But these medals don't compare to his *heart* of gold.

"Think about people out there that are struggling and they need help," he said. "You got to think about, 'What if I were in that situation? What would I need? Do I need clothes? Do I need food?'"

At just nine years old, Devin was inspired to give back while volunteering with his parents during the Christmas holiday. Seeing how great the need is in Fresno, he opted to start his own volunteer efforts.

"That's how we came up with stockings for kids and we've been doing that every year now," he said.

Friends.giving, it's the name of his philanthropy and that's exactly what he and his friends do.

More than 150 students benefited from the back to school giveaway he hosted in August.

The most recent recipients of donations from Friends.giving are flood victims in Northeast India.

"I saw how they lived, how fortunate I was and I wanted to give back to my roots and these floods are really bad," Devin said. "People are losing their homes, all their stuff."

Initially, the donations would go to 10 families but now, after partnering with his grandfather and the Karmabhumi foundation, this weekend, 44 people received food, school supplies, basic necessities and phones.

A passion project to honor his roots.

"Once he has a vision and something in mind, nothing will stop him from doing it," says Devin's mother, Rajashree Cornell.

With his sights set on Cal Poly and a future career in aerospace engineering, the teen's next venture is certifying his philanthropic efforts as a non-profit.

Friends.giving is already accepting donations for Thanksgiving and Christmas drives for the homeless.

"That is one of the most important times of the year because they're cold and they're going to need us," he said.

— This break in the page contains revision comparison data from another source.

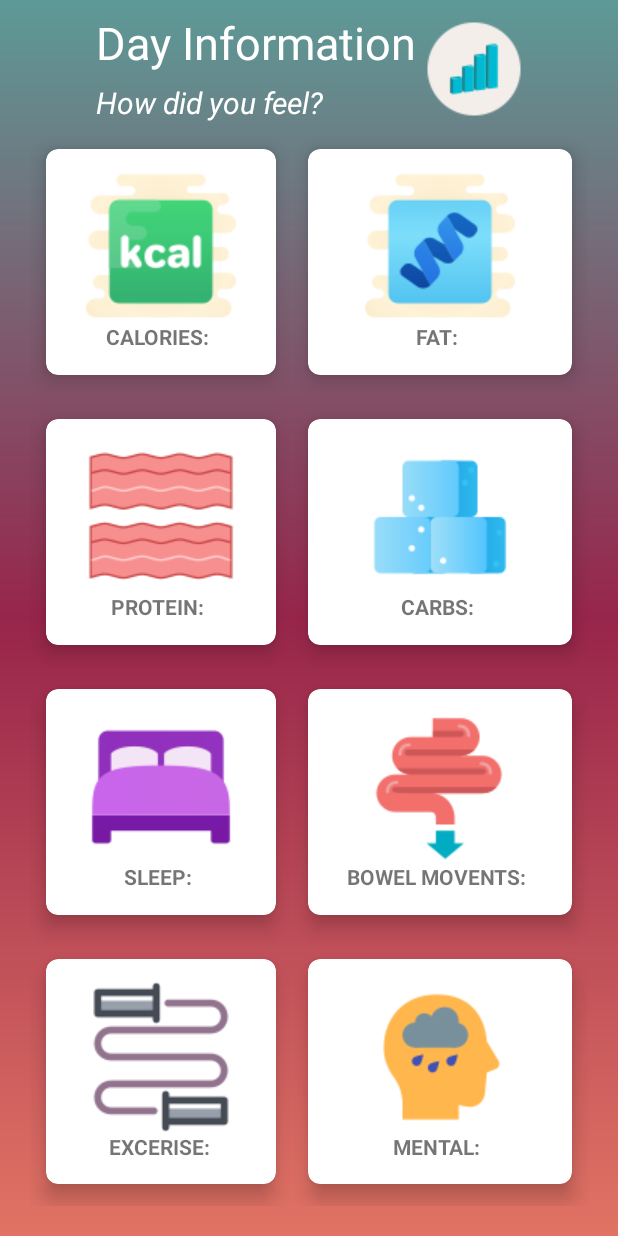
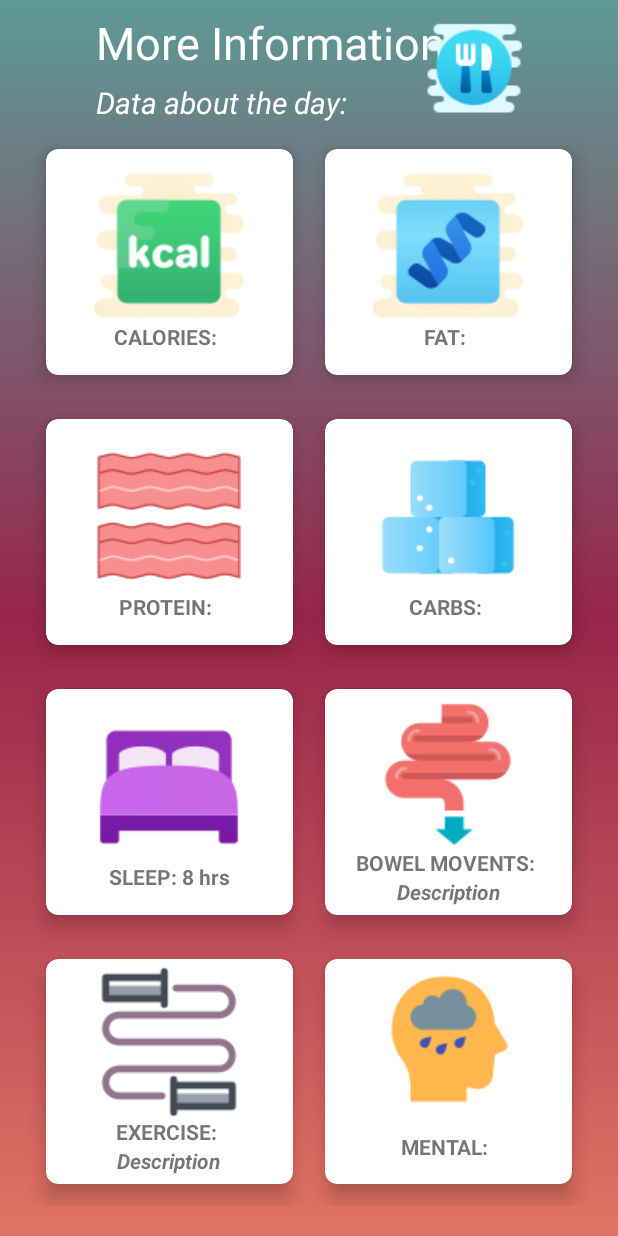
Before and after one commit to ViktorBusk/HealthApplication, an Android app: the MainActivity3 screen opened directly, with no data from a screen before it, on a phone screen of 412 x 824 dp. Run offline under Robolectric (Android 15) with nearby library versions, the phone set to English and light mode, and no system bars; 9 statements that could not run were skipped.

Commit message:
Data added to TextViews in MainActivity3

```diff
--- a/app/src/main/java/com/viktor/health/activities/MainActivity3.java
+++ b/app/src/main/java/com/viktor/health/activities/MainActivity3.java
@@ -3,17 +3,81 @@ package com.viktor.health.activities;
 import androidx.appcompat.app.AppCompatActivity;
 
 import android.os.Bundle;
+import android.util.Log;
+import android.widget.ImageView;
+import android.widget.TextView;
 
 import com.viktor.health.R;
+import com.viktor.health.data.DayData;
 
 //TODO: add animations, add dayEatingData to views
 
 public class MainActivity3 extends AppCompatActivity {
 
+    public static DayData dayData;
+
+    public static ImageView mealsViewImage; //TODO: should be clickable and display DayEatingData
+
+    public static TextView caloriesTextView;
+    public static TextView fatTextView;
+    public static TextView proteinTextView;
+    public static TextView carbsTextView;
+    public static TextView sleepTextView;
+    public static TextView bowelMovementsTextView;
+    public static TextView exerciseTextView;
+    public static TextView mentalTextView;
+
+    public static TextView bowelMovementsTextViewDescription;
+    public static TextView exerciseTextViewDescription;
+
     @Override
     protected void onCreate(Bundle savedInstanceState) {
         super.onCreate(savedInstanceState);
         setContentView(R.layout.activity_main3);
+        init();
+    }
 
+    @Override
+    protected void onResume() {
+        loadDayInformation();
+        super.onResume();
+    }
+
+    private void init()
+    {
+        initViews();
+    }
+
+    private void initViews()
+    {
+        //ImageView
+        mealsViewImage = (ImageView) findViewById(R.id.mealsImageView);
+        //TextViews
+        caloriesTextView = (TextView) findViewById(R.id.caloriesTextView);
+        fatTextView = (TextView) findViewById(R.id.fatTextView);
+        proteinTextView = (TextView) findViewById(R.id.proteinTextView);
+        carbsTextView = (TextView) findViewById(R.id.carbsTextView);
+        sleepTextView = (TextView) findViewById(R.id.sleepTextView);
+        bowelMovementsTextView = (TextView) findViewById(R.id.bowelMovementsTextView);
+        exerciseTextView = (TextView) findViewById(R.id.exerciseTextView);
+        mentalTextView = (TextView) findViewById(R.id.mentalTextView);
+        //Descriptions
+        bowelMovementsTextViewDescription = (TextView) findViewById(R.id.bowelMovementsTextViewDescription);
+        exerciseTextViewDescription = (TextView) findViewById(R.id.exerciseTextViewDescription);
+    }
+
+    public static void loadDayInformation()
+    {
+        dayData = MainActivity.dayData;
+        caloriesTextView.setText("CALORIES: "+dayData.dayEatingData.calories);
+        fatTextView.setText("FAT: "+dayData.dayEatingData.fat);
+        proteinTextView.setText("PROTEIN: "+dayData.dayEatingData.protein);
+        carbsTextView.setText("CARBS: "+dayData.dayEatingData.carbs);
+        sleepTextView.setText("SLEEP: "+ "8 hrs"); //TODO: fix later to TimePicker
+        bowelMovementsTextView.setText("BOWEL MOVEMENTS: "+dayData.lifeData.bowelMovements);
+        bowelMovementsTextViewDescription.setText(dayData.lifeData.bowelMovementDescription);
+        exerciseTextView.setText("EXERCISE: "+dayData.lifeData.exercise);
+        exerciseTextViewDescription.setText(dayData.lifeData.exerciseDescription);
+        mentalTextView.setText("MENTAL: "+dayData.lifeData.mental);
     }
 }
--- a/app/src/main/java/com/viktor/health/data/Life.java
+++ /dev/null
@@ -1,5 +0,0 @@
-package com.viktor.health.data;
-
-public class Life extends LifeData {
-
-}
--- a/app/src/main/res/layout/activity_main3.xml
+++ b/app/src/main/res/layout/activity_main3.xml
@@ -21,7 +21,7 @@
 
             <TextView
                 android:id="@+id/txtDashboard"
-                android:text="Day Information"
+                android:text="More Information"
                 android:textSize="30sp"
                 android:textColor="#ffffff"
                 android:layout_width="wrap_content"
@@ -30,7 +30,7 @@
             <TextView
                 android:layout_marginTop="6dp"
                 android:layout_below="@+id/txtDashboard"
-                android:text="How did you feel?"
+                android:text="Data about the day: "
                 android:textStyle="italic"
                 android:textSize="20sp"
                 android:textColor="#ffffff"
@@ -38,11 +38,13 @@
                 android:layout_height="wrap_content"></TextView>
 
             <ImageView
+                android:id="@+id/mealsImageView"
                 android:layout_marginTop="6dp"
                 android:layout_alignParentRight="true"
                 android:layout_width="64dp"
                 android:layout_height="64dp"
-                android:src="@drawable/icons8_bar_chart_3d_64"></ImageView>
+                android:clickable="true"
+                android:src="@drawable/icons8_meal_64"></ImageView>
         </RelativeLayout>
     </androidx.appcompat.widget.LinearLayoutCompat>
 
@@ -66,8 +68,8 @@
         android:rowCount="4">
 
         <androidx.cardview.widget.CardView
-            android:layout_width="wrap_content"
-            android:layout_height="wrap_content"
+            android:layout_width="100dp"
+            android:layout_height="100dp"
             android:layout_row="0"
             android:layout_rowWeight="1"
             android:layout_column="0"
@@ -90,18 +92,21 @@
                     android:src="@drawable/icons8_calories_100" />
 
                 <TextView
+                    android:id="@+id/caloriesTextView"
                     android:layout_width="wrap_content"
                     android:layout_height="wrap_content"
                     android:text="CALORIES: "
                     android:textAlignment="center"
                     android:textStyle="bold"
+                    android:paddingLeft="12dp"
+                    android:paddingRight="12dp"
                     android:gravity="center_horizontal" />
             </LinearLayout>
         </androidx.cardview.widget.CardView>
 
         <androidx.cardview.widget.CardView
-            android:layout_width="wrap_content"
-            android:layout_height="wrap_content"
+            android:layout_width="100dp"
+            android:layout_height="100dp"
             android:layout_row="0"
             android:layout_rowWeight="1"
             android:layout_column="1"
@@ -124,18 +129,21 @@
                     android:src="@drawable/icons8_protein_100" />
 
                 <TextView
+                    android:id="@+id/fatTextView"
                     android:layout_width="wrap_content"
                     android:layout_height="wrap_content"
                     android:text="FAT: "
                     android:textAlignment="center"
                     android:textStyle="bold"
+                    android:paddingLeft="12dp"
+                    android:paddingRight="12dp"
                     android:gravity="center_horizontal" />
             </LinearLayout>
         </androidx.cardview.widget.CardView>
 
         <androidx.cardview.widget.CardView
-            android:layout_width="wrap_content"
-            android:layout_height="wrap_content"
+            android:layout_width="100dp"
+            android:layout_height="100dp"
             android:layout_row="1"
             android:layout_rowWeight="1"
             android:layout_column="0"
@@ -158,18 +166,21 @@
                     android:src="@drawable/icons8_bacon_100" />
 
                 <TextView
+                    android:id="@+id/proteinTextView"
                     android:layout_width="wrap_content"
                     android:layout_height="wrap_content"
                     android:text="PROTEIN: "
                     android:textAlignment="center"
                     android:textStyle="bold"
+                    android:paddingLeft="12dp"
+                    android:paddingRight="12dp"
                     android:gravity="center_horizontal" />
             </LinearLayout>
         </androidx.cardview.widget.CardView>
 
         <androidx.cardview.widget.CardView
-            android:layout_width="wrap_content"
-            android:layout_height="wrap_content"
+            android:layout_width="100dp"
+            android:layout_height="100dp"
             android:layout_row="1"
             android:layout_rowWeight="1"
             android:layout_column="1"
@@ -192,18 +203,21 @@
                     android:src="@drawable/icons8_sugar_cubes_100" />
 
                 <TextView
+                    android:id="@+id/carbsTextView"
                     android:layout_width="wrap_content"
                     android:layout_height="wrap_content"
                     android:text="CARBS: "
                     android:textAlignment="center"
                     android:textStyle="bold"
+                    android:paddingLeft="12dp"
+                    android:paddingRight="12dp"
                     android:gravity="center_horizontal" />
             </LinearLayout>
         </androidx.cardview.widget.CardView>
 
         <androidx.cardview.widget.CardView
-            android:layout_width="wrap_content"
-            android:layout_height="wrap_content"
+            android:layout_width="100dp"
+            android:layout_height="100dp"
             android:layout_row="2"
             android:layout_rowWeight="1"
             android:layout_column="0"
@@ -226,18 +240,21 @@
                     android:src="@drawable/icons8_bed_100" />
 
                 <TextView
+                    android:id="@+id/sleepTextView"
                     android:layout_width="wrap_content"
                     android:layout_height="wrap_content"
                     android:text="SLEEP: "
                     android:textAlignment="center"
                     android:textStyle="bold"
+                    android:paddingLeft="12dp"
+                    android:paddingRight="12dp"
                     android:gravity="center_horizontal" />
             </LinearLayout>
         </androidx.cardview.widget.CardView>
 
         <androidx.cardview.widget.CardView
-            android:layout_width="wrap_content"
-            android:layout_height="wrap_content"
+            android:layout_width="100dp"
+            android:layout_height="100dp"
             android:layout_row="2"
             android:layout_rowWeight="1"
             android:layout_column="1"
@@ -260,18 +277,33 @@
                     android:src="@drawable/icons8_bowel_flush_100" />
 
                 <TextView
+                    android:id="@+id/bowelMovementsTextView"
                     android:layout_width="wrap_content"
                     android:layout_height="wrap_content"
                     android:text="BOWEL MOVENTS: "
                     android:textAlignment="center"
                     android:textStyle="bold"
+                    android:paddingLeft="12dp"
+                    android:paddingRight="12dp"
+                    android:gravity="center_horizontal" />
+
+                <TextView
+                    android:id="@+id/bowelMovementsTextViewDescription"
+                    android:layout_width="wrap_content"
+                    android:layout_height="wrap_content"
+                    android:layout_below = "@id/bowelMovementsTextView"
+                    android:text="Description"
+                    android:textAlignment="center"
+                    android:textStyle="bold|italic"
+                    android:paddingLeft="12dp"
+                    android:paddingRight="12dp"
                     android:gravity="center_horizontal" />
             </LinearLayout>
         </androidx.cardview.widget.CardView>
 
         <androidx.cardview.widget.CardView
-            android:layout_width="wrap_content"
-            android:layout_height="wrap_content"
+            android:layout_width="100dp"
+            android:layout_height="100dp"
             android:layout_row="3"
             android:layout_rowWeight="0"
             android:layout_column="0"
@@ -294,18 +326,34 @@
                     android:src="@drawable/icons8_jump_rope_100" />
 
                 <TextView
+                    android:id="@+id/exerciseTextView"
                     android:layout_width="wrap_content"
                     android:layout_height="wrap_content"
-                    android:text="EXCERISE: "
+                    android:text="EXERCISE: "
                     android:textAlignment="center"
                     android:textStyle="bold"
+                    android:paddingLeft="12dp"
+                    android:paddingRight="12dp"
                     android:gravity="center_horizontal" />
+
+                <TextView
+                    android:id="@+id/exerciseTextViewDescription"
+                    android:layout_width="wrap_content"
+                    android:layout_height="wrap_content"
+                    android:layout_below = "@id/exerciseTextView"
+                    android:text="Description"
+                    android:textAlignment="center"
+                    android:textStyle="bold|italic"
+                    android:paddingLeft="12dp"
+                    android:paddingRight="12dp"
+                    android:gravity="center_horizontal" />
+
             </LinearLayout>
         </androidx.cardview.widget.CardView>
 
         <androidx.cardview.widget.CardView
-            android:layout_width="wrap_content"
-            android:layout_height="wrap_content"
+            android:layout_width="100dp"
+            android:layout_height="100dp"
             android:layout_row="3"
             android:layout_rowWeight="1"
             android:layout_column="1"
@@ -328,11 +376,13 @@
                     android:src="@drawable/icons8_depression_100" />
 
                 <TextView
+                    android:id="@+id/mentalTextView"
                     android:layout_width="wrap_content"
                     android:layout_height="wrap_content"
                     android:text="MENTAL: "
                     android:textAlignment="center"
                     android:textStyle="bold"
+                    android:padding="12dp"
                     android:gravity="center_horizontal" />
             </LinearLayout>
         </androidx.cardview.widget.CardView>
```
Also changed, not shown: app/src/main/java/com/viktor/health/activities/MainActivity.java (+13 -7 lines), app/src/main/java/com/viktor/health/chart/CustomMarkerView.java (+6 -5 lines), app/src/main/java/com/viktor/health/data/DayData.java (+7 -3 lines), app/src/main/java/com/viktor/health/data/DayLifeData.java (+32 -1 lines), app/src/main/java/com/viktor/health/data/LifeData.java (deleted, +0 -11 lines), app/src/main/res/drawable-v24/icons8_meal_64.png (added).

For a link to join Devin's volunteer efforts or to donate, you can visit their website.